((

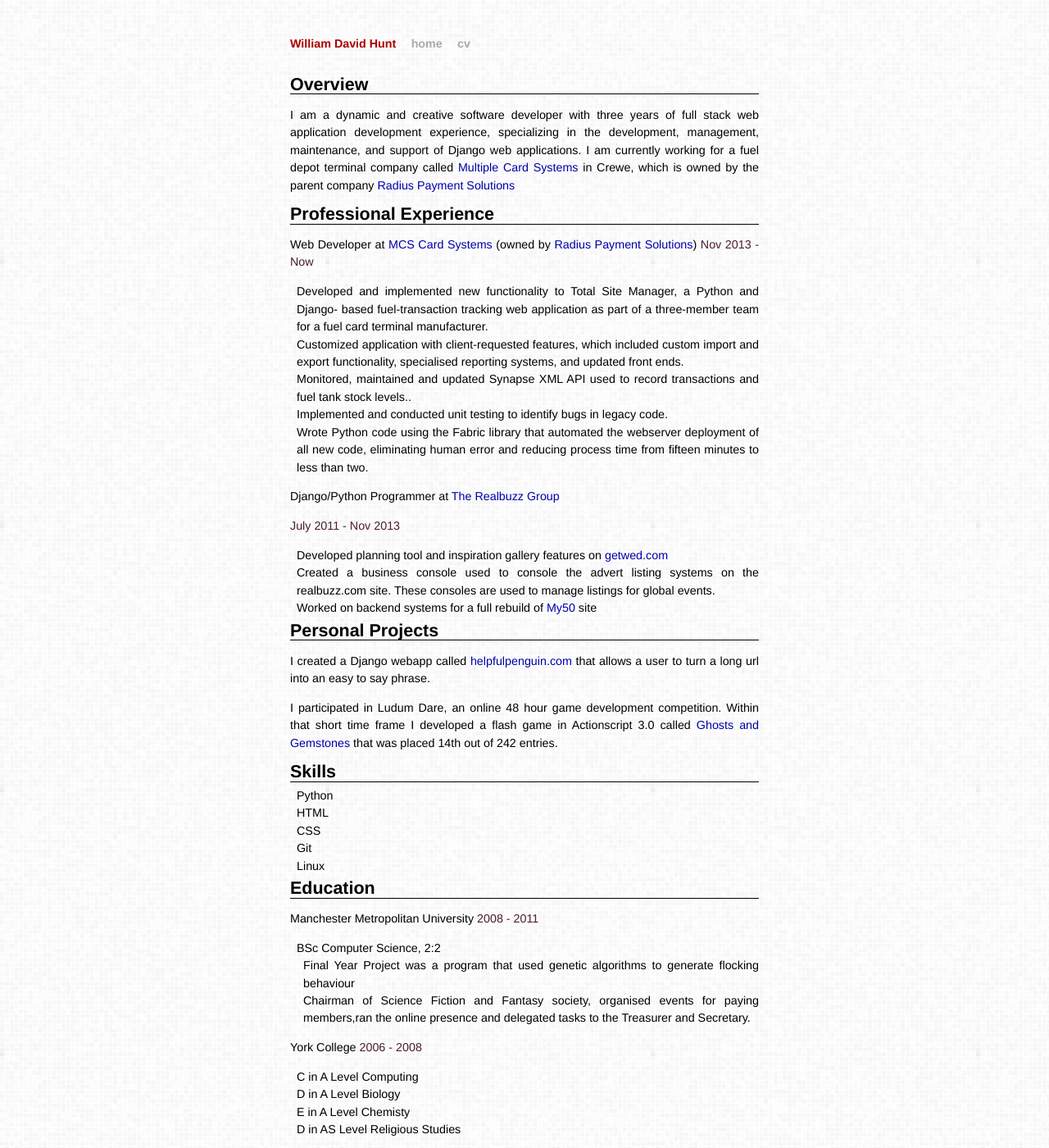
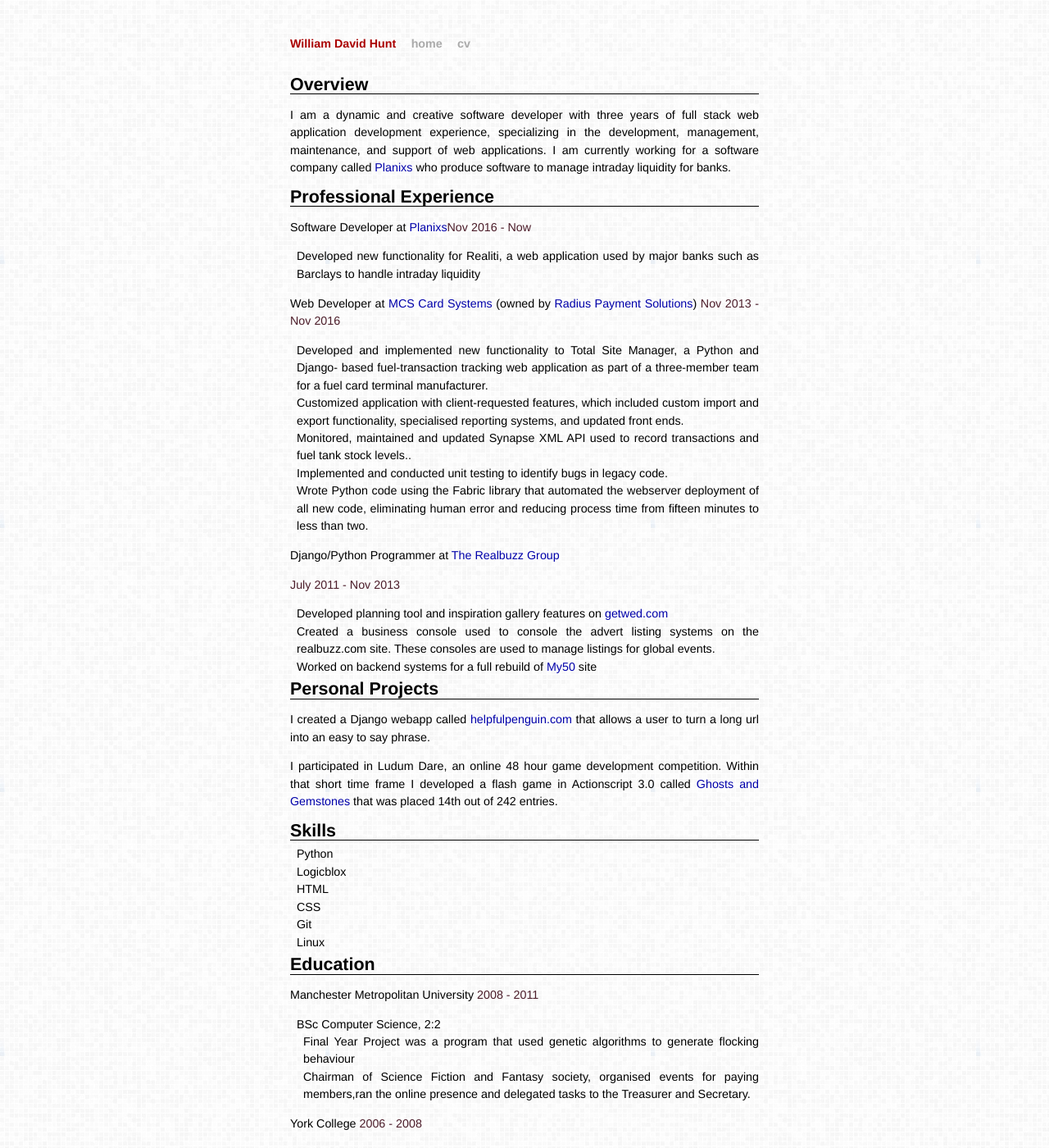
Before and after one commit to penguinhat/penguinhat.github.com, a Jekyll site: the page built from cv.md, in a window 1280 px wide and 1400 px high. Shown: the whole window at 82% size. Built offline with Jekyll 4.4.1, drawn with Linux system fonts in a browser that asks for light colours.

Commit message:
Very quickly update CV
Not that I'm looking to leave or anything, it's just really out of
date.

```diff
--- a/cv.md
+++ b/cv.md
@@ -6,13 +6,16 @@ title: William David Hunt
 Overview
 ------
 
-I am a dynamic and creative software developer with three years of full stack web application development experience, specializing in the development, management, maintenance, and support of Django web applications. I am currently working for a fuel depot terminal company called <a href='mcscardsystems.com'>Multiple Card Systems</a> in Crewe, which is owned by the parent company <a href='http://radiuspaymentsolutions.com/'>Radius Payment Solutions</a>
+I am a dynamic and creative software developer with three years of full stack web application development experience, specializing in the development, management, maintenance, and support of web applications. I am currently working for a software company called <a href='http://www.planixs.com/'>Planixs</a> who produce software to manage intraday liquidity for banks.
 
 Professional Experience
 ------
 
+Software Developer at <a href='http://www.planixs.com'>Planixs</a><span class="cv-date">Nov 2016 - Now</span>
 
-Web Developer at <a href='http://www.mcscardsystems.com'>MCS Card Systems</a> (owned by <a href='http://radiuspaymentsolutions.com/'>Radius Payment Solutions</a>) <span class="cv-date">Nov 2013 - Now</span>
+ * Developed new functionality for Realiti, a web application used by major banks such as Barclays to handle intraday liquidity
+
+Web Developer at <a href='http://www.mcscardsystems.com'>MCS Card Systems</a> (owned by <a href='http://radiuspaymentsolutions.com/'>Radius Payment Solutions</a>) <span class="cv-date">Nov 2013 - Nov 2016</span>
 
  * Developed and implemented new functionality to Total Site Manager, a Python and Django- based fuel-transaction tracking web application as part of a three-member team for a fuel card terminal manufacturer.
  * Customized application with client-requested features, which included custom import and export functionality, specialised reporting systems, and updated front ends.
@@ -39,6 +42,7 @@ I participated in Ludum Dare, an online 48 hour game development competition. Wi
 Skills
 -----
  * Python
+ * Logicblox
  * HTML
  * CSS
  * Git
```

))

Copy every line of the listing above exactly. Leave each picture out.

Before and after one commit to penguinhat/penguinhat.github.com, a Jekyll site: the page built from cv.md, in a window 1280 px wide and 1400 px high. Shown: the whole window at 82% size. Built offline with Jekyll 4.4.1, drawn with Linux system fonts in a browser that asks for light colours.

Commit message:
Very quickly update CV
Not that I'm looking to leave or anything, it's just really out of
date.

```diff
--- a/cv.md
+++ b/cv.md
@@ -6,13 +6,16 @@ title: William David Hunt
 Overview
 ------
 
-I am a dynamic and creative software developer with three years of full stack web application development experience, specializing in the development, management, maintenance, and support of Django web applications. I am currently working for a fuel depot terminal company called <a href='mcscardsystems.com'>Multiple Card Systems</a> in Crewe, which is owned by the parent company <a href='http://radiuspaymentsolutions.com/'>Radius Payment Solutions</a>
+I am a dynamic and creative software developer with three years of full stack web application development experience, specializing in the development, management, maintenance, and support of web applications. I am currently working for a software company called <a href='http://www.planixs.com/'>Planixs</a> who produce software to manage intraday liquidity for banks.
 
 Professional Experience
 ------
 
+Software Developer at <a href='http://www.planixs.com'>Planixs</a><span class="cv-date">Nov 2016 - Now</span>
 
-Web Developer at <a href='http://www.mcscardsystems.com'>MCS Card Systems</a> (owned by <a href='http://radiuspaymentsolutions.com/'>Radius Payment Solutions</a>) <span class="cv-date">Nov 2013 - Now</span>
+ * Developed new functionality for Realiti, a web application used by major banks such as Barclays to handle intraday liquidity
+
+Web Developer at <a href='http://www.mcscardsystems.com'>MCS Card Systems</a> (owned by <a href='http://radiuspaymentsolutions.com/'>Radius Payment Solutions</a>) <span class="cv-date">Nov 2013 - Nov 2016</span>
 
  * Developed and implemented new functionality to Total Site Manager, a Python and Django- based fuel-transaction tracking web application as part of a three-member team for a fuel card terminal manufacturer.
  * Customized application with client-requested features, which included custom import and export functionality, specialised reporting systems, and updated front ends.
@@ -39,6 +42,7 @@ I participated in Ludum Dare, an online 48 hour game development competition. Wi
 Skills
 -----
  * Python
+ * Logicblox
  * HTML
  * CSS
  * Git
```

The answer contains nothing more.